Glaciers are huge, slow-moving masses of ice that have formed over hundreds or thousands of years. And as the planet warms, these rivers are melting at an alarming rate, causing sea levels to rise.
The Aberystwyth University team estimates that the situation could result in the release of more than 100,000 tonnes of microbes such as bacteria into the environment over the next 80 years – a number comparable to all the cells in any human body on earth.
The microbiologist Dr. Irwin Edwards said the study clearly shows for the first time the “broad spectrum” of microorganisms that live on the surface or are trapped in glaciers on Earth.
“The number of microbes released is highly dependent on how fast the glaciers are melting and therefore how much we continue to warm the planet,” he adds.
The science team’s calculations are based on the “moderate” warming scenario as developed by the Intergovernmental Panel on Climate Change, an international group of climate experts.
This will lead to an average increase in global temperatures of 2 to 3 degrees Celsius by 2100.
dr Edwards explained that increases in microbes in rivers, lakes, fjords and seas could have “significant” impacts on water quality.
But this was followed by the extinction of the microbial beak in the decades that followed, as glaciers disappeared entirely.
“Globally, 200,000 watersheds are fed by glacial meltwater, some of which are very sensitive environments that have not evolved well in terms of organic carbon and nutrients,” he said.
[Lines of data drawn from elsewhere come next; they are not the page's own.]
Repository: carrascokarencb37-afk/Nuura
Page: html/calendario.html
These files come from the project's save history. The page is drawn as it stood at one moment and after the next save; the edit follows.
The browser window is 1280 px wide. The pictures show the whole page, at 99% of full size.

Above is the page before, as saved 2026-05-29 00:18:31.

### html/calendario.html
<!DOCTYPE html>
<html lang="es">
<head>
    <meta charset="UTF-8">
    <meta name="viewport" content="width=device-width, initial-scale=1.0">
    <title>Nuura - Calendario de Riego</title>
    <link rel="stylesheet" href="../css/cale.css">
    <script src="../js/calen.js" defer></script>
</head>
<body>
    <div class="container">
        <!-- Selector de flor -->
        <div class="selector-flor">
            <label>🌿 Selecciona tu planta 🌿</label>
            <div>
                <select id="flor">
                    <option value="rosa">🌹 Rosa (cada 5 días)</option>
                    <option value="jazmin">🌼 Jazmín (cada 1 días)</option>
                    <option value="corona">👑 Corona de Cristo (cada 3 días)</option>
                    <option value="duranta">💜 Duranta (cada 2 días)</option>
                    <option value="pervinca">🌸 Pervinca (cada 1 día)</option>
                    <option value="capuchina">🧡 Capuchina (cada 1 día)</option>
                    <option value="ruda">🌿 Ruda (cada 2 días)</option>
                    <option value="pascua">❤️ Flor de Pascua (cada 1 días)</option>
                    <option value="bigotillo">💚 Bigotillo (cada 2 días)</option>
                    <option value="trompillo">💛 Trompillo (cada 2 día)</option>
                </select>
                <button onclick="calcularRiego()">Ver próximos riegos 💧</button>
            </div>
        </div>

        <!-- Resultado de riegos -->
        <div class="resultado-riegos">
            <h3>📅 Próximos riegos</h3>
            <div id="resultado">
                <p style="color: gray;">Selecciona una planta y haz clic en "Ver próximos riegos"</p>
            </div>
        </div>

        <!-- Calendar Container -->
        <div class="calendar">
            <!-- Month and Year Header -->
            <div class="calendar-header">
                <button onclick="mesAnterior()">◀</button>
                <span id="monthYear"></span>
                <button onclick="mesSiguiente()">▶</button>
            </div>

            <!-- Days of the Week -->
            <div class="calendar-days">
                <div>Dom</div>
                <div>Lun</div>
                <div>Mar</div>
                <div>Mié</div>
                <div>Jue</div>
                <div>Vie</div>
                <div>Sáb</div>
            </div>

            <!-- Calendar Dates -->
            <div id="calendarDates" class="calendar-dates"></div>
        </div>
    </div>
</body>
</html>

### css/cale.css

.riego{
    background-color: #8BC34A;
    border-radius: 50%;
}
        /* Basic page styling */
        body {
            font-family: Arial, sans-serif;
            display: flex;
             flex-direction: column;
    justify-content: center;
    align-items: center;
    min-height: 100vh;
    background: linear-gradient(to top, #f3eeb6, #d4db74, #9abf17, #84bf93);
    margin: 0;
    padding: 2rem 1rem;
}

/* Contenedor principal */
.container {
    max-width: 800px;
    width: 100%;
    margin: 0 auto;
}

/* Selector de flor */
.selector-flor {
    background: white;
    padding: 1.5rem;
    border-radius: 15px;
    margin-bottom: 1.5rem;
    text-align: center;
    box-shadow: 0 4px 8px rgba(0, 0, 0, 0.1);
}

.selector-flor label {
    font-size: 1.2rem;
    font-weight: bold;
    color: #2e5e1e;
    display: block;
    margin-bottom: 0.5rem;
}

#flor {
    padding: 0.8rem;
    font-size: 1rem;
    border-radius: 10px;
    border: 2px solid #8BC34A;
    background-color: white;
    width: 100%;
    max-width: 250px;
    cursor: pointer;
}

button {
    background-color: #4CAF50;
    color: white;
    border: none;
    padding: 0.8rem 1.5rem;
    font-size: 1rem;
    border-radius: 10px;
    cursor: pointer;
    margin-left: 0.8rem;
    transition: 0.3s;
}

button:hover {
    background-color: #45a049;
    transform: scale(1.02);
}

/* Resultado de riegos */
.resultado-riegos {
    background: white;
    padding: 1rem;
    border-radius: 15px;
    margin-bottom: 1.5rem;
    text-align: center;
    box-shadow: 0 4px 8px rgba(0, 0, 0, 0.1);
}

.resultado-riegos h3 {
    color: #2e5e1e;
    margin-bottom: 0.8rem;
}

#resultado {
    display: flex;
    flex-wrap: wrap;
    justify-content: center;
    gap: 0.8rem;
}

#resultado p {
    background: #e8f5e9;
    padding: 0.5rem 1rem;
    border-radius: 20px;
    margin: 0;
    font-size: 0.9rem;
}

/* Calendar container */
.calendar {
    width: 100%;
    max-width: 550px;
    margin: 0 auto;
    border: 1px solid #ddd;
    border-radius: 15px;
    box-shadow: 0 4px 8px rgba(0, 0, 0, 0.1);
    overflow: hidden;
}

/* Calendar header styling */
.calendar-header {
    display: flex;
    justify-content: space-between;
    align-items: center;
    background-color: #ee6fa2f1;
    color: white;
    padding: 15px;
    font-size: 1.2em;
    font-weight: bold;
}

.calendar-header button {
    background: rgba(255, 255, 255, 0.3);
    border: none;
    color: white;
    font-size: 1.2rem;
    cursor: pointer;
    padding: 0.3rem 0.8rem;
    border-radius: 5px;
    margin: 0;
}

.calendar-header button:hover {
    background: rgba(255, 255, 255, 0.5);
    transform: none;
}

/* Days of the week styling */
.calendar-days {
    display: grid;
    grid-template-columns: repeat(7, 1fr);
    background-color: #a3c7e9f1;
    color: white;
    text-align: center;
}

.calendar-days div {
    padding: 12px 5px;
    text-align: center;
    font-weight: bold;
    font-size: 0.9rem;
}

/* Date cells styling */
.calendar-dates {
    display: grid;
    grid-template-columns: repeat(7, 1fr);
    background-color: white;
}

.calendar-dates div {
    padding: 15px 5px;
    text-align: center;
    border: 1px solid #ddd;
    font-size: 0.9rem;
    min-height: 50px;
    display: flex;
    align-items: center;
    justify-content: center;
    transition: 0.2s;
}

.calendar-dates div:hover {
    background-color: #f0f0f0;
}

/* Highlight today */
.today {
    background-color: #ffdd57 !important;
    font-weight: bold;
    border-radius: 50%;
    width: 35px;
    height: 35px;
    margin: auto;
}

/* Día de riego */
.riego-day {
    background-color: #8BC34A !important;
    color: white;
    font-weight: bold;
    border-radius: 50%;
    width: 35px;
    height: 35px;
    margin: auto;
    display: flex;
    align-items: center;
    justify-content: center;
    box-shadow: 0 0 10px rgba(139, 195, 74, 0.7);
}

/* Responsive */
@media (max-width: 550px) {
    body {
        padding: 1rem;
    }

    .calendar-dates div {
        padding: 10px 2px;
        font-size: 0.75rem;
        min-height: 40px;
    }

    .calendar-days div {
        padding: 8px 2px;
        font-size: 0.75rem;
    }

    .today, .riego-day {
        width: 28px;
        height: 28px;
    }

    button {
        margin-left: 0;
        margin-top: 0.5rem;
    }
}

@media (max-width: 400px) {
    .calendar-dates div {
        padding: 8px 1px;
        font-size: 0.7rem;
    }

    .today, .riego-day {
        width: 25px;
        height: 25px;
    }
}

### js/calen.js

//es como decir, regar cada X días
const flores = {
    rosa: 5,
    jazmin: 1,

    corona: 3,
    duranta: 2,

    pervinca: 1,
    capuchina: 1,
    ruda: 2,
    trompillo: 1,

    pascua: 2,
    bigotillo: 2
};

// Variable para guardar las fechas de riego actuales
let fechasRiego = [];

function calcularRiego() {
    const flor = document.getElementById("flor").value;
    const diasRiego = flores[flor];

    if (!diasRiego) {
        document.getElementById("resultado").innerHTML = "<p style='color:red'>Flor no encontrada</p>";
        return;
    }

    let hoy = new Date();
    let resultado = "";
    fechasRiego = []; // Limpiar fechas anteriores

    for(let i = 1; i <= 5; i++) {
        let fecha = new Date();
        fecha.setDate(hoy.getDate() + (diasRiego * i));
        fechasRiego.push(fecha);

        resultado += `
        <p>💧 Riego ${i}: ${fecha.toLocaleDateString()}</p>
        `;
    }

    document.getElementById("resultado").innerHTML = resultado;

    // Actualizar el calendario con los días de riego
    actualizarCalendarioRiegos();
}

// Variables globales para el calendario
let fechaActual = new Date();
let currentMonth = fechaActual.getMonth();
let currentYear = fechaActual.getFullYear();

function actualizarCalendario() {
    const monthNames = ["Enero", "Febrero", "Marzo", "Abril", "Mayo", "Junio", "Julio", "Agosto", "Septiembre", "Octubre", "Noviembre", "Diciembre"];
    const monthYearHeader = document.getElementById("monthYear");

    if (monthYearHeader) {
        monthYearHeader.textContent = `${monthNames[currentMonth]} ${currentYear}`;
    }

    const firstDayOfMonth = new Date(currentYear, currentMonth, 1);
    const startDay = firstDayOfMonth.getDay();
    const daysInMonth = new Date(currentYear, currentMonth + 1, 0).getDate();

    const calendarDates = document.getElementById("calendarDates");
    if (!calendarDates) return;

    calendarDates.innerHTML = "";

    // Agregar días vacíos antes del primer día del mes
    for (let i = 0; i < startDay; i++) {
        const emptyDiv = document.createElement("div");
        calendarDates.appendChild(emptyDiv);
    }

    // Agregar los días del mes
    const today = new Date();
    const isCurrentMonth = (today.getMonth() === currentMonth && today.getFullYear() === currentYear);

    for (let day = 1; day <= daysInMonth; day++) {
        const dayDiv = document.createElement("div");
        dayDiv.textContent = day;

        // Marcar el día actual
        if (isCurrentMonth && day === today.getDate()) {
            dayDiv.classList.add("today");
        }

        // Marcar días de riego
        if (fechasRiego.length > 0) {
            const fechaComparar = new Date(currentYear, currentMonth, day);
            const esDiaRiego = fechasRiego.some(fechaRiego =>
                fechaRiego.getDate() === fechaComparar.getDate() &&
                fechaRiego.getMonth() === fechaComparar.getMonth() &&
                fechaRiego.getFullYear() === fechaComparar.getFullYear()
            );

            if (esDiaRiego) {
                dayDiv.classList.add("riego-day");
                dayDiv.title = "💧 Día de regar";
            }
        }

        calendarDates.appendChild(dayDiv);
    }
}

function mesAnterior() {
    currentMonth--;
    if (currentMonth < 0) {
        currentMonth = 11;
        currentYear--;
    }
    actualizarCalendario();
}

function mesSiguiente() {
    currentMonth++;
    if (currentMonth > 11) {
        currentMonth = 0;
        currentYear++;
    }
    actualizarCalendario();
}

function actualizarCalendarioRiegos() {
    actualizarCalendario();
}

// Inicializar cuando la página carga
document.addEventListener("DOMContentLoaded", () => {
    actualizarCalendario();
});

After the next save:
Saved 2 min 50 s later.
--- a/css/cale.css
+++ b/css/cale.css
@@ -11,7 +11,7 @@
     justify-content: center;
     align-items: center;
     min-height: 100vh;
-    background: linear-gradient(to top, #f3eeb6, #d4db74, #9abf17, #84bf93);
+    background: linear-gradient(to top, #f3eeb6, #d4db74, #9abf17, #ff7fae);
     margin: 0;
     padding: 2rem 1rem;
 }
“There is a lot of economic activity in other countries and billions of people who depend for their livelihoods on the water that ultimately comes from these glaciers.”
“We think of glaciers as a vast reservoir of frozen water, but the key lesson from this research is that they are also ecosystems in their own right.”
He claimed that thousands of different microorganisms grow or are stored in glaciers, some of which may be harmful to humans.
“The risk is probably very small, but it requires careful assessment.”
The glaciologist Dr. Tristram Irvine-Vein said more research is needed and that “Projections of peak glacial water levels over the world’s mountains over the coming decades mean we need to improve our understanding of the state and fate of (these) ecosystems.”
“With a better understanding of this image, we can better predict the effects of climate change on ice surfaces and the biochemistry of watersheds.”
The findings, by scientists from Aberystwyth University, have been published in several scientific journals, including Nature.